Don’t miss Lance Ulanoff’s piece in PC Magazine about the growing popularity of Apple’s Mac, especially since this is coming from a PC-centric publication.
When we do, eventually, look back–and a decade or so from now, we will–we’ll try to pinpoint the moment when Apple’s Macintosh and OS X began to pick up significant steam.
“Was it when OS X first launched, or the arrival of the first all-in-one, flat-panel iMac? Perhaps it was the moment when Apple chose Intel (and maybe Intel chose Apple)? Maybe it was the lackluster launch and sales performance of the Microsoft Windows Vista operating system?
“I’d say all of these elements share credit (some might say blame). In fact, it’s the confluence of these and other events that make this the perfect time for Apple’s market share to creep up past 10% to 15% and then 20% and then, well, beyond.”

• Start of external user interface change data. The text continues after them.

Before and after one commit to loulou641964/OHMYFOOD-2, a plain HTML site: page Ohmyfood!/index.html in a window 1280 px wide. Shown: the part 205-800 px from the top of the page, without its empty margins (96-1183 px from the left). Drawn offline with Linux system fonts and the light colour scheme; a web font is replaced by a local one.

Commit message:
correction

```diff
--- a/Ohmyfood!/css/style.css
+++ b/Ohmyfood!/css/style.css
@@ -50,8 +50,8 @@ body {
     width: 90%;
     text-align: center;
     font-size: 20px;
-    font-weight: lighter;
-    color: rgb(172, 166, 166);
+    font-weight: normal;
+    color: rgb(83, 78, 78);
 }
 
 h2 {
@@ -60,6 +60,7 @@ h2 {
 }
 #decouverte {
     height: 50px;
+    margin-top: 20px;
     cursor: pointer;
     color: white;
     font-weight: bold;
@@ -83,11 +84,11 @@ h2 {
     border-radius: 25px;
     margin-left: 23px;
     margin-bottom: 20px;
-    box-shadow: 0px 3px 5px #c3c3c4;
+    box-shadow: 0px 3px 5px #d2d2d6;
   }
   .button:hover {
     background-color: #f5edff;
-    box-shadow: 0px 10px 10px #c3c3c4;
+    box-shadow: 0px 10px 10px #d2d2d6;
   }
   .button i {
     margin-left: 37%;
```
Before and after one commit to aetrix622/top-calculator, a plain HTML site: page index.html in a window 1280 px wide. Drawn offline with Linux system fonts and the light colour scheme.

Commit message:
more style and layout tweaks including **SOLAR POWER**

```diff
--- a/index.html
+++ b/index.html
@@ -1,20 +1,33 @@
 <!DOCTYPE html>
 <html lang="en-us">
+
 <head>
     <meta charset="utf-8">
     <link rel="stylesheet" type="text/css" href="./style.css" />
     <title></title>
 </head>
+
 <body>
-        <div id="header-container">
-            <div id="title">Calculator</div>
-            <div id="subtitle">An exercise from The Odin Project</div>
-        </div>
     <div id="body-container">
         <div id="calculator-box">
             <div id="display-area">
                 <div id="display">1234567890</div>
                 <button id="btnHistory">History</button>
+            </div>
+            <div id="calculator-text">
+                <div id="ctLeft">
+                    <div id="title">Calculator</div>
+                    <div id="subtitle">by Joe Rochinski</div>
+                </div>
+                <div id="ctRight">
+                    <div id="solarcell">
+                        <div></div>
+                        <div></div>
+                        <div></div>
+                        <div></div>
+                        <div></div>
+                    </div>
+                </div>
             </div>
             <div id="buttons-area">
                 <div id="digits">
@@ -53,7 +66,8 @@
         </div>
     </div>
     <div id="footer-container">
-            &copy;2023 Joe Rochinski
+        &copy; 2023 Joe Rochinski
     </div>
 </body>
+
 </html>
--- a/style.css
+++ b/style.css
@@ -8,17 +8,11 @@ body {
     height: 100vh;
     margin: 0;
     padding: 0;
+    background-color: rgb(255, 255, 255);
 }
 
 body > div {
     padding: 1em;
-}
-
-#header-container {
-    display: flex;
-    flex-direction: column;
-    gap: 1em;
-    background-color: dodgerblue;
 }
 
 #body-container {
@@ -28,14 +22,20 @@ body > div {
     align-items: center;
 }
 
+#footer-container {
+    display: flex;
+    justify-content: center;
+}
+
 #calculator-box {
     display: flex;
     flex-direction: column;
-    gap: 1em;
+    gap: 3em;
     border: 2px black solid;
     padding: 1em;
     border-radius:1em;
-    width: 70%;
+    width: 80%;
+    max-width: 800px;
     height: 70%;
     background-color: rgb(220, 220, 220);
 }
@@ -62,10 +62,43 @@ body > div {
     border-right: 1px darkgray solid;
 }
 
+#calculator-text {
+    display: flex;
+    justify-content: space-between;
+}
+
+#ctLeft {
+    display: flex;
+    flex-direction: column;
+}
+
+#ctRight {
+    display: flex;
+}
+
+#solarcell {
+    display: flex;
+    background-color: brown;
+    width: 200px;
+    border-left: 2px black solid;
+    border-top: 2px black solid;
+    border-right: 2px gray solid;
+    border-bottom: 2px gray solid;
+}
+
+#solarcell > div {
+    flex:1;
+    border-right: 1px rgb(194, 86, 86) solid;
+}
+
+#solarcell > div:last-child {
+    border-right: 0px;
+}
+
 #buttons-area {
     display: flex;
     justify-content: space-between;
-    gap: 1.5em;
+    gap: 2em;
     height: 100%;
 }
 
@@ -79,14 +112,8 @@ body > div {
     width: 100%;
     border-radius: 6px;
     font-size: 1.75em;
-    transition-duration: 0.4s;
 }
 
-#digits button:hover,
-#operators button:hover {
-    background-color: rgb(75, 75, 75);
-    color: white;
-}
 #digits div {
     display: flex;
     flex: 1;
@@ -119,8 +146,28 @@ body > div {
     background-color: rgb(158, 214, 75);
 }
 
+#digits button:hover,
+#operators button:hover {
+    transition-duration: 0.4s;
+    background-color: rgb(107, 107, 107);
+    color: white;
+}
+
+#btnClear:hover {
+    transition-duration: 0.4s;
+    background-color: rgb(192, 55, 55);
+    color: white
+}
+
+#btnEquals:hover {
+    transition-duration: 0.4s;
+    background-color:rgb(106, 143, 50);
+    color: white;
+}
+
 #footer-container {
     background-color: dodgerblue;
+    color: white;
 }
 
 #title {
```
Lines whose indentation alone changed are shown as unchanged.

Well, we’ll see about that, but only if–in my mind–Apple’s iconic CEO Steve Jobs strikes even more and more significant partnerships around the tech space. That includes heavyweights like Google, Yahoo and even MySpace.
While that might not mean a big bear hug with Microsoft (although iTunes is one of the most popular pieces of Windows software), pictured here at the D5 conference, it’s in Jobs’s interest to control the experience–a unilateral solution–while also showing an ability to be open to all kinds of innovation not created in Cupertino.